Escape from New York is very much like the whole Seattle Is Dying movement, in the sense that both offer the same explanation for poverty and crime. You are poor because you made bad choices. You are a criminal because you are all evil inside or too lazy to make something of yourself, the cement of which is found in the hours spent hard at work.
Another similarity between Seattle Is Dying’s perception of the homeless and criminals and the presentation of the fallen men and women (mostly men) in Manhattan Island Prison is that they are totally useless. They can’t do anything but foul the streets, smash windows, steal, shoot each other over scraps. They are a void into which society’s “limited” resources are wasted.
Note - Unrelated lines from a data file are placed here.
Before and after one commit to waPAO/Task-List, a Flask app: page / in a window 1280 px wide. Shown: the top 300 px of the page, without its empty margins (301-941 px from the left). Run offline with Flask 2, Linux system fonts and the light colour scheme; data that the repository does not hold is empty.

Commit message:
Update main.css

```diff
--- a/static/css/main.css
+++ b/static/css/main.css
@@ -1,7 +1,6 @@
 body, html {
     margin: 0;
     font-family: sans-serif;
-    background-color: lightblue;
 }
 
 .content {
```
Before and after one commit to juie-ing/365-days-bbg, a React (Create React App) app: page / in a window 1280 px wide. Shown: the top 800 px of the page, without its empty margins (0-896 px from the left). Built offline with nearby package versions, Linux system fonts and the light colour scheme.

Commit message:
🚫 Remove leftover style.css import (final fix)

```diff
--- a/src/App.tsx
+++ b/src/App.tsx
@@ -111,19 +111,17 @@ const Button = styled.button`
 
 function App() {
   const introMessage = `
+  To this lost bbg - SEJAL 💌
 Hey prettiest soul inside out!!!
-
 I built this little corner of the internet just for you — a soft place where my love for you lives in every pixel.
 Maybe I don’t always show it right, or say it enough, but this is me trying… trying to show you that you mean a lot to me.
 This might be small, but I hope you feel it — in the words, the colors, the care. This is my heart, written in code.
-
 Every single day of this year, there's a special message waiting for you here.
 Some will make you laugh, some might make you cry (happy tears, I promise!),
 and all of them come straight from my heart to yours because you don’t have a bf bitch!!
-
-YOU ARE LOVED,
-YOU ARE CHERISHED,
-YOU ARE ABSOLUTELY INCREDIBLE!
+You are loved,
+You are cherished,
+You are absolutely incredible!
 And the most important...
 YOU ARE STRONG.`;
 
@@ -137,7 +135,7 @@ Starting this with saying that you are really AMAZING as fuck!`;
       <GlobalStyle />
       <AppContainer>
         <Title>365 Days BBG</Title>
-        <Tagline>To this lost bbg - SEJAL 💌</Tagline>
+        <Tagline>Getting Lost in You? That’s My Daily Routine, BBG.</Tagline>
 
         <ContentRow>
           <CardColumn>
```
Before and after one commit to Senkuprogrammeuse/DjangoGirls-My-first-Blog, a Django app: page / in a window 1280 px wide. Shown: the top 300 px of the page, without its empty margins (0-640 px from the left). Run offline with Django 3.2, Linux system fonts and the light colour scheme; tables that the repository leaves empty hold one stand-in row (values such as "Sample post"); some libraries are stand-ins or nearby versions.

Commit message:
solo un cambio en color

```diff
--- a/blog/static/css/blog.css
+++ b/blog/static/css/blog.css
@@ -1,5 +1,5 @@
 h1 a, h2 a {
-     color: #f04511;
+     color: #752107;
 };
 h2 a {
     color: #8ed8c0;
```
In fact, the most shocking scene (at least for me) in Escape from New York has nothing to do with violence. It’s of the group of men in Central Park with a variety of implements in their hands and grass growing everywhere. It has not occurred to them to grow food. It’s apparently better to use these modified bats and planks to bash people who have totally nothing than to dig up the earth and plant corn. Weirder yet, Central Park is a drop-off zone for prison food and supplies. Criminals are that hopeless, that useless to society. They can only look to the sky for free stuff, and never to ground, to farming, which demands, of course, work. (But even CHAZ had a garden.)
Escape from New York
Also, both the film and the Seattle Is Dying movement, which had a big event on Thursday organized by Downtown Seattle Association, present the radical left as dangerous. In the movie, the radical socialist tries to kill the president by hijacking Air Force One and crashing it into Manhattan, and not too far from Twin Towers, which play an important and even haunting role. In Seattle, Sawant is a killer of jobs. Both radicals are aligned with the criminals.
But John Carpenter, who is a superbly visual director with an exceptional sense of pace and shot composition, ultimately parts with Seattle Is Dying when it comes to the representation of the rich and powerful. The US president, who is captured by Manhattan Island Prison’s savage convicts and is liberated by its civilized ones, is a total asshole. In his weltanschauung, there’s only one convict; they are all rotten to the core and deserve to rot in prison. For Carpenter, saving the president was a total waste of time. But this radical conclusion should not be a surprise because anyone who has seen They Live!, a classic of Red Hollywood, knows that, at the end of the day, Carpenter sides with downtrodden, the down-and-out, and not, like Seattle Is Dying, with the princes of the city.